The firm handles a number of murder matters including conspiracy to murder and attempted murder cases from all over the State.
Notable successes include a murder matter being discharged at a committal hearing in the Local Court, and another matter discharged with full costs in the Local Court only to have the Director of Public Prosecutions file an ex-officio indictment. The case proceeded to trial in the Supreme Court as a jury trial and the verdict of not guilty was returned. The accused was originally represented by other lawyers and spent 7 months in gaol until we secured his release on bail during the committal hearing.
Murder cases require the highest scrutiny of available evidence – including DNA, fingerprints, voice recognition, identification, alibi, motive, telephone intercept material, listening device product, theories, hypotheses, forensic evidence, medical evidence, alleged confessions, alleged admissions and much more including defences available.
Not every person charged with murder will defend the charge.
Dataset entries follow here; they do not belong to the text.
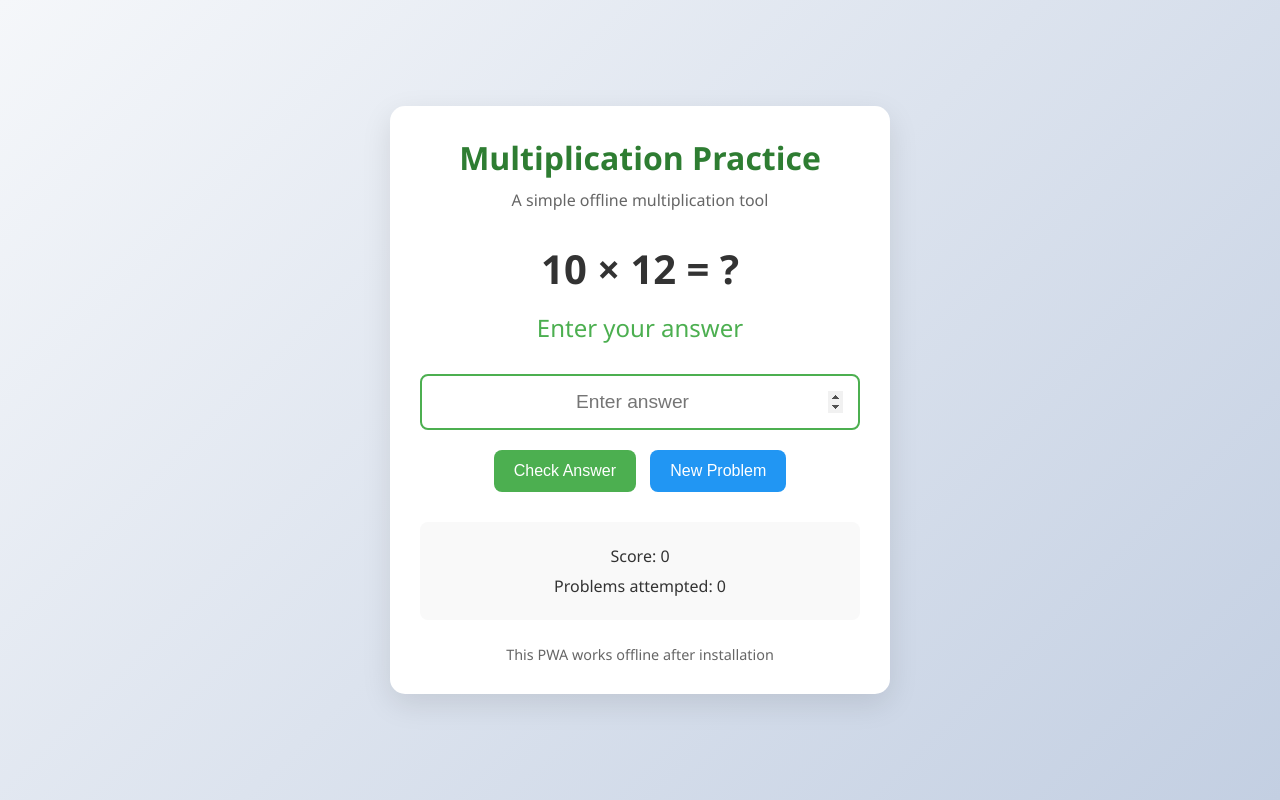
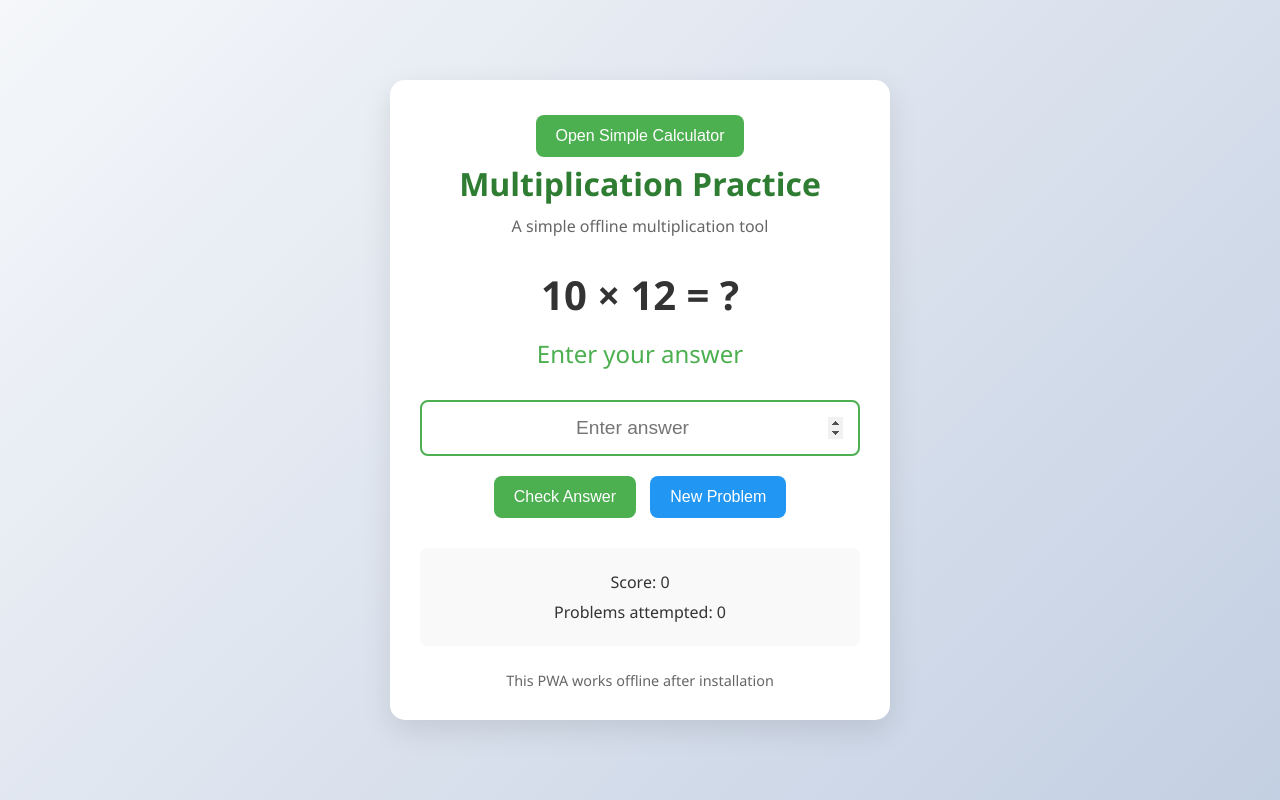
Before and after one commit to mustafa2smi-ui/multiplication-pwa, a plain HTML site: page index.html in a window 1280 px wide. Drawn offline with Linux system fonts and the light colour scheme.

Commit message:
Update index.html

```diff
--- a/index.html
+++ b/index.html
@@ -12,6 +12,9 @@
 <body>
     <div class="container">
         <header>
+            <button onclick="location.href='simplecalculation.html'">
+  Open Simple Calculator
+            </button>
             <h1>Multiplication Practice</h1>
             <p>A simple offline multiplication tool</p>
         </header>
```
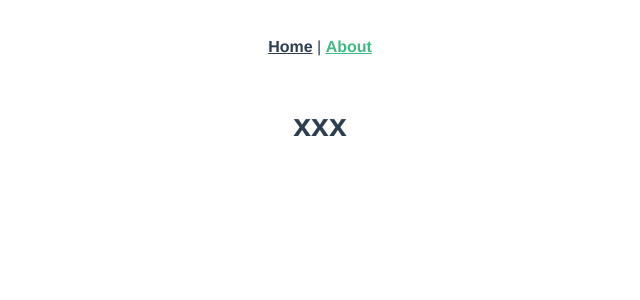
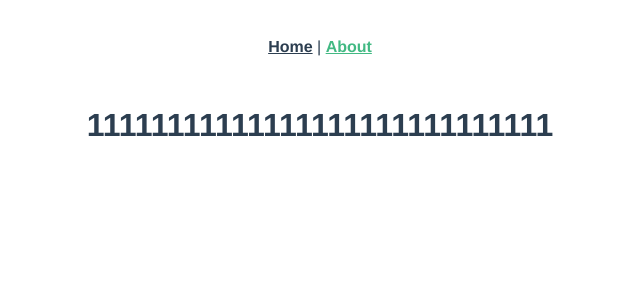
Before and after one commit to 533wusaisai/vue-commit, a Vue app: page /about in a window 1280 px wide. Shown: the top 300 px of the page, without its empty margins (320-960 px from the left). Built offline with nearby package versions, Linux system fonts and the light colour scheme.

Commit message:
fix: 文件修改

```diff
--- a/src/views/About.vue
+++ b/src/views/About.vue
@@ -1,5 +1,5 @@
 <template>
   <div class="about">
-    <h1>xxx</h1>
+    <h1>11111111111111111111111111111</h1>
   </div>
 </template>
```
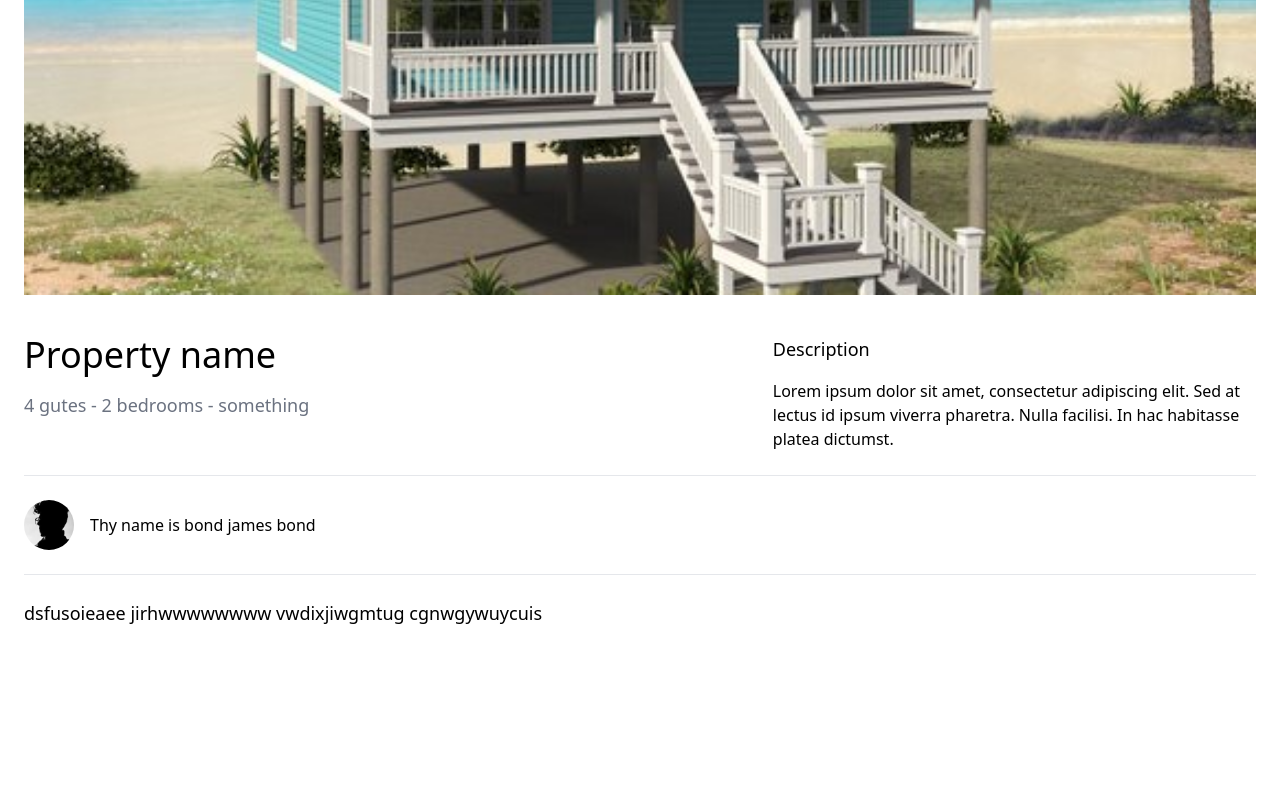
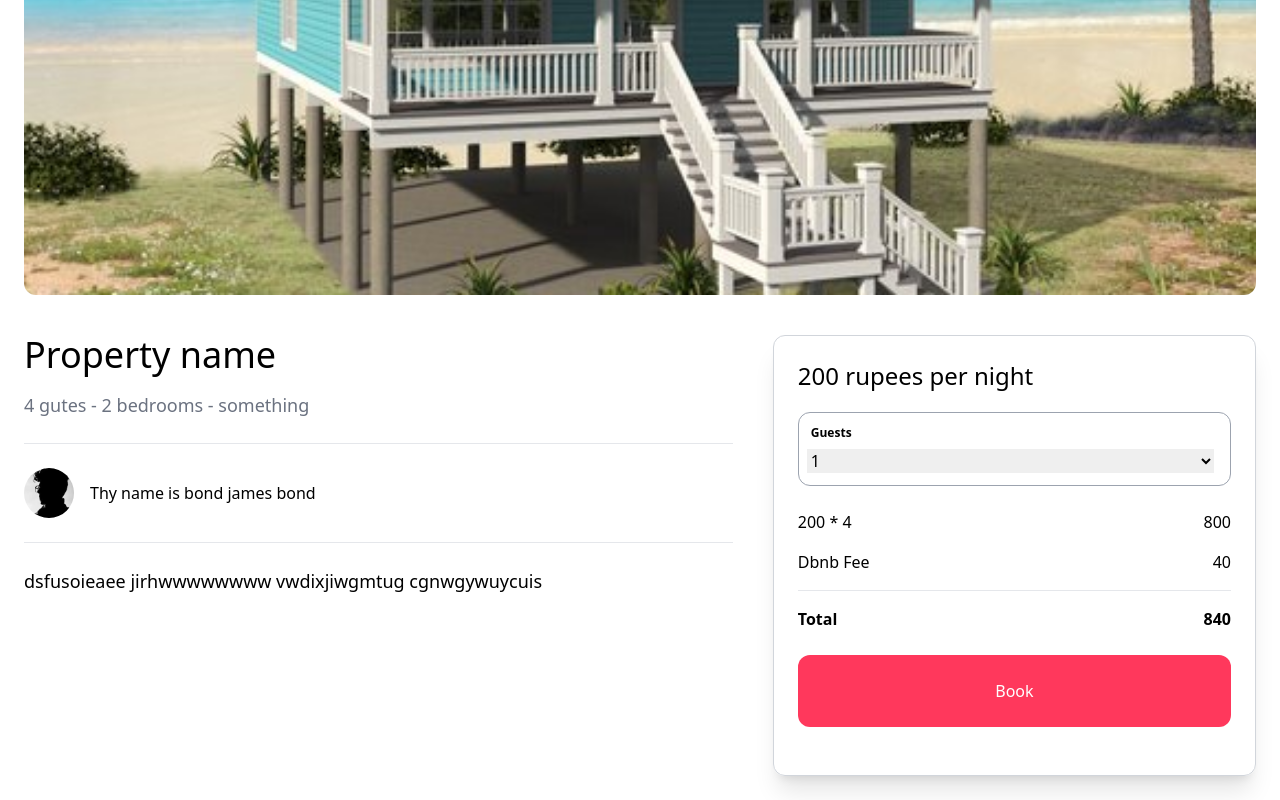
Before and after one commit to lucid08/Airbnb-clone, a Next.js app: page /properties/1 in a window 1280 px wide. Shown: the part 345-1145 px from the top of the page. Before the commit the page ends 972 px from the top, so only its background shows below. Built offline with nearby package versions, Linux system fonts and the light colour scheme.

Commit message:
ReservationSidebar

```diff
--- /dev/null
+++ b/app/components/properties/ReservationSidebar.tsx
@@ -0,0 +1,36 @@
+import React from 'react'
+
+const ReservationSidebar = () => {
+  return (
+    <div className='mt-6 p-6 col-span-2 rounded-xl border border-gray-300 shadow-xl'>
+        <h2 className='mb-5 text-2xl'>200 rupees per night</h2>
+        <div className='mb-6 p-3 border border-gray-400 rounded-xl'>
+             <label className='mb-2 block font-bold text-xs'>Guests</label>
+             <select className='w-full -ml-1 text-xm'>
+                <option>1</option>
+                <option>2</option>
+                <option>3</option>
+                <option>4</option>
+             </select>
+        </div>
+        <div className='mb-4 flex justify-between align-center'>
+            <p>200 * 4</p>
+            <p>800</p>
+        </div>
+        <div className='mb-4 flex justify-between align-center'>
+            <p>Dbnb Fee</p>
+            <p>40</p>
+        </div>
+        <hr/>
+        <div className='mt-4 flex justify-between align-center font-bold'>
+            <p>Total</p>
+            <p>840</p>
+        </div>
+        <div className='mt-6 w-full mb-6 py-6 text-center text-white bg-airbnb hover:bg-airbnb-dark rounded-xl'>
+            Book
+        </div>
+    </div>
+  )
+}
+
+export default ReservationSidebar
--- /dev/null
+++ b/app/landlords/[id]/page.tsx
@@ -0,0 +1,10 @@
+import React from 'react'
+
+const LandlordDetailPage = () => {
+  return (
+
+    <div className="max-w-[1500] mx-auto px-6 pb-6">gsugrwuerghirh</div>
+  )
+}
+
+export default LandlordDetailPage
--- a/app/properties/[id]/page.tsx
+++ b/app/properties/[id]/page.tsx
@@ -1,44 +1,46 @@
-import Image from 'next/image'
-import React from 'react'
+import ReservationSidebar from "@/app/components/properties/ReservationSidebar";
+import Image from "next/image";
+import React from "react";
 
 const PropertyDetailPage = () => {
   return (
-    <div className="max-w-[1500] mx-auto px-6">
-         <div className='w-full h-[64vh] overflow-hidden relative'>
-         <Image
+    <div className="max-w-[1500] mx-auto px-6 pb-6">
+      <div className="w-full h-[64vh] mb-4 overflow-hidden relative">
+        <Image
           fill
           src="/beachhouse.jpg"
           alt=""
-          className="object-cover h-full w-full"/>
-         </div>
-         <div className='mt-4 grid grid-cols-1 md:grid-cols-5 gap-4'>
-            <div className='py-6 pr-6 col-span-3'>
-                <h1 className='mb-4 text-4xl'>Property name</h1>
-                <span className='mb-6 block text-lg text-gray-500'>4 gutes - 2 bedrooms - something</span>
-            </div>
-            <div className='py-6 col-span-2'>
-                <h2 className='mb-4 text-lg'>Description</h2>
-                <p>Lorem ipsum dolor sit amet, consectetur adipiscing elit. Sed at lectus id ipsum viverra pharetra. Nulla facilisi. In hac habitasse platea dictumst.</p>
+          className="object-cover h-full w-full rounded-xl"
+        />
+      </div>
+      <div className="grid grid-cols-1 md:grid-cols-5 gap-4">
+        <div className="py-6 pr-6 col-span-3">
+          <h1 className="mb-4 text-4xl">Property name</h1>
+          <span className="mb-6 block text-lg text-gray-500">
+            4 gutes - 2 bedrooms - something
+          </span>
 
-            </div>
-         </div>
-         <hr/>
-         <div className='py-6 flex items-center space-x-4'>
+          <hr />
+          <div className="py-6 flex items-center space-x-4">
             <Image
-            src='/profile.jpeg'
-            alt=''
-            width={50}
-            height={50}
-            className='rounded-full'
+              src="/profile.jpeg"
+              alt=""
+              width={50}
+              height={50}
+              className="rounded-full"
             />
             <p>Thy name is bond james bond</p>
-         </div>
-         <hr/>
+          </div>
+        <hr />
 
-         <p className='mt-6 text-lg'>dsfusoieaee jirhwwwwwwww vwdixjiwgmtug cgnwgywuycuis</p>
+        <p className="mt-6 text-lg">
+          dsfusoieaee jirhwwwwwwww vwdixjiwgmtug cgnwgywuycuis
+        </p>
+        </div>
+      <ReservationSidebar/>
+      </div>
+    </div>
+  );
+};
 
-    </div>
-  )
-}
-
-export default PropertyDetailPage
+export default PropertyDetailPage;
```
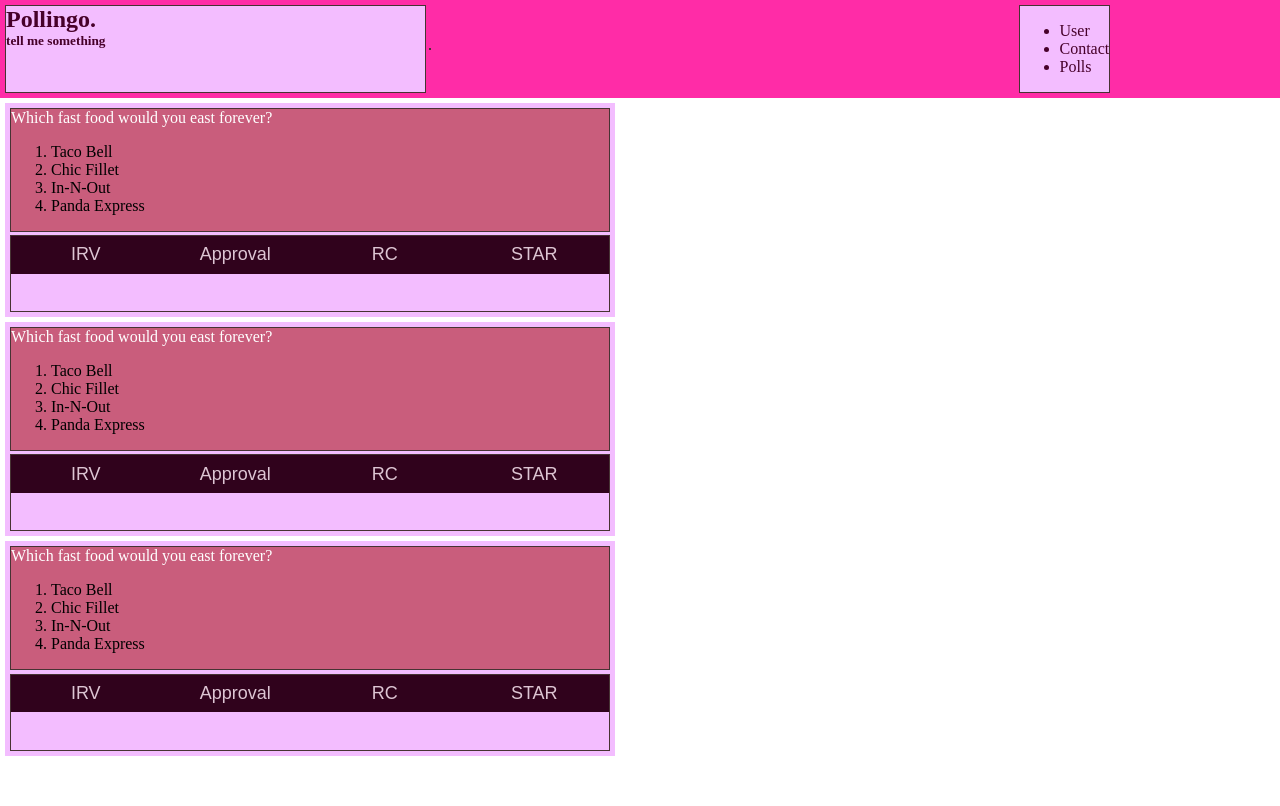
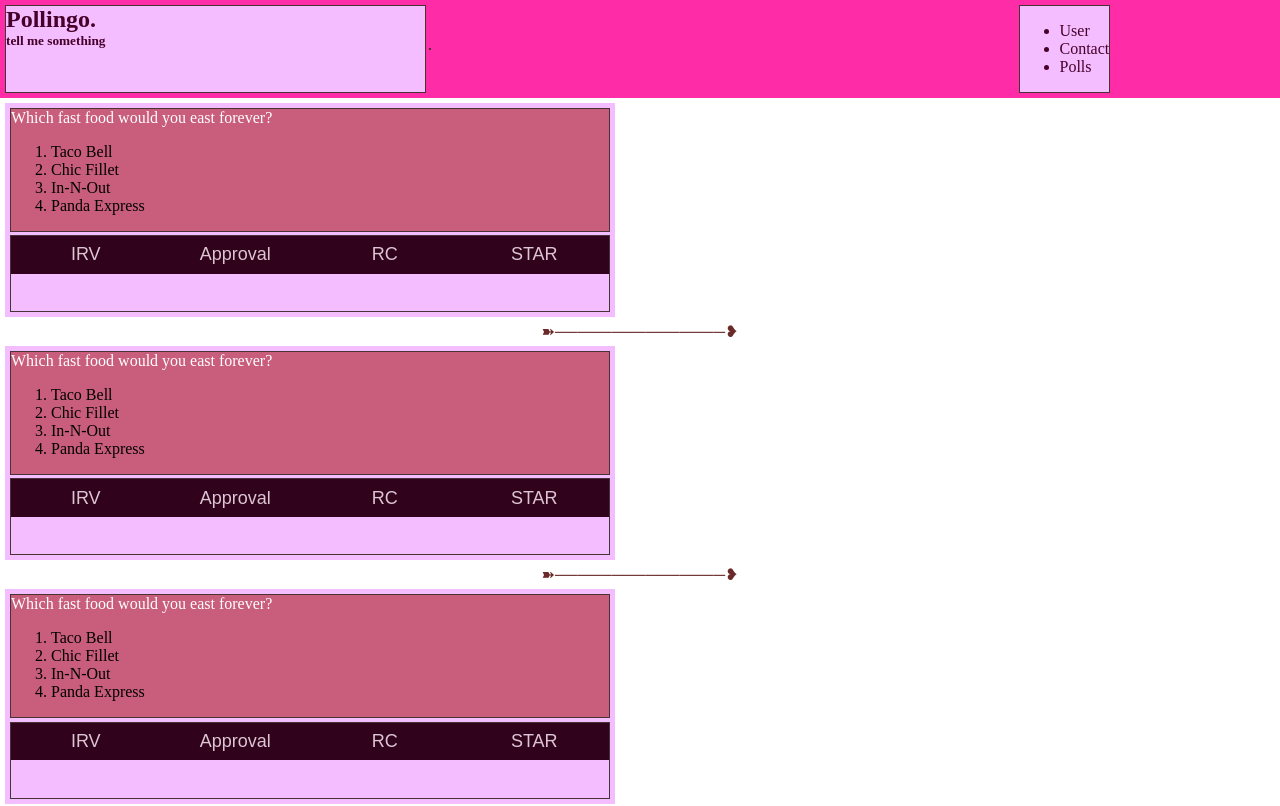
Before and after one commit to el7/Pollingo, a React (Create React App) app in the folder pollingo/: page / in a window 1280 px wide. Shown: the top 806 px of the page. Built offline with nearby package versions, Linux system fonts and the light colour scheme.

Commit message:
added new boarder component. will be used to seperate polls

```diff
--- a/pollingo/src/css/main.css
+++ b/pollingo/src/css/main.css
@@ -197,4 +197,9 @@ body {
   display: none;
   background-color: blue;
 }
+
+.seperator-1-div {
+  text-align: center;
+  color: #6b2a2a;
+}
 /*# sourceMappingURL=main.css.map */
--- a/pollingo/src/js/components/layoutPollingoOne.js
+++ b/pollingo/src/js/components/layoutPollingoOne.js
@@ -2,6 +2,7 @@ import React from 'react';
 import Header from './headerComponent';
 import PollBox from './pollboxComponent';
 import Console from './consoleComponent';
+import Seperator from './seperatorComponent';
 import "../../css/main.css";
 
 function LayoutOne() {
@@ -12,7 +13,9 @@ function LayoutOne() {
             </div>
             <div className="grid-item grid-main-item-main">
                 <PollBox q="Which fast food would you east forever?" a1="Taco Bell" a2="Chic Fillet" a3="In-N-Out" a4="Panda Express"/>
+                <Seperator />
                 <PollBox q="Which fast food would you east forever?" a1="Taco Bell" a2="Chic Fillet" a3="In-N-Out" a4="Panda Express"/>
+                <Seperator />
                 <PollBox q="Which fast food would you east forever?" a1="Taco Bell" a2="Chic Fillet" a3="In-N-Out" a4="Panda Express"/>
             </div>
             <div className="grid-item grid-main-item-footer">
--- a/pollingo/src/js/components/seperatorComponent.js
+++ b/pollingo/src/js/components/seperatorComponent.js
@@ -0,0 +1,12 @@
+import React from 'react';
+import "../../css/main.css";
+
+function Seperator() {
+    return (
+        <div className="seperator-1-div">
+            <span className="seperator-1-span">➽───────────────❥</span>
+        </div>
+    )
+}
+
+export default Seperator;
--- a/pollingo/src/scss/5-modules/_seperatorComponent.scss
+++ b/pollingo/src/scss/5-modules/_seperatorComponent.scss
@@ -0,0 +1,4 @@
+.seperator-1-div {
+  text-align: center;
+  color: rgb(107, 42, 42);
+}
--- a/pollingo/src/scss/main.scss
+++ b/pollingo/src/scss/main.scss
@@ -26,5 +26,6 @@
 @import "5-modules/_Console.scss";
 @import "5-modules/_PollBox.scss";
 @import "5-modules/_ToggleRankedVoting.scss";
+@import "5-modules/seperatorComponent.scss";
 
 // 6-PAGES
```
Also changed, not shown: 1 other file (tests, documents, lock files or other folders).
It might be the case that the accused wants to plead guilty and achieve the best result on sentence, or it might be the case that they want to explore a plea being accepted to a charge such as manslaughter due to the circumstances in which the death occurred.
The majority of persons charged with murder are remanded in custody. The bail laws are very strict, as one would expect them to be – however we provide proper advice based on available evidence and client circumstances as to whether prospects exist for a successful bail application.
Like all criminal matters, we travel throughout NSW for clients charged with murder, manslaugher or any other homicide related matter. We can also provide advice, where permitted, to family and friends of an accused so that they understand the legal process that occurs before the matter is finalized.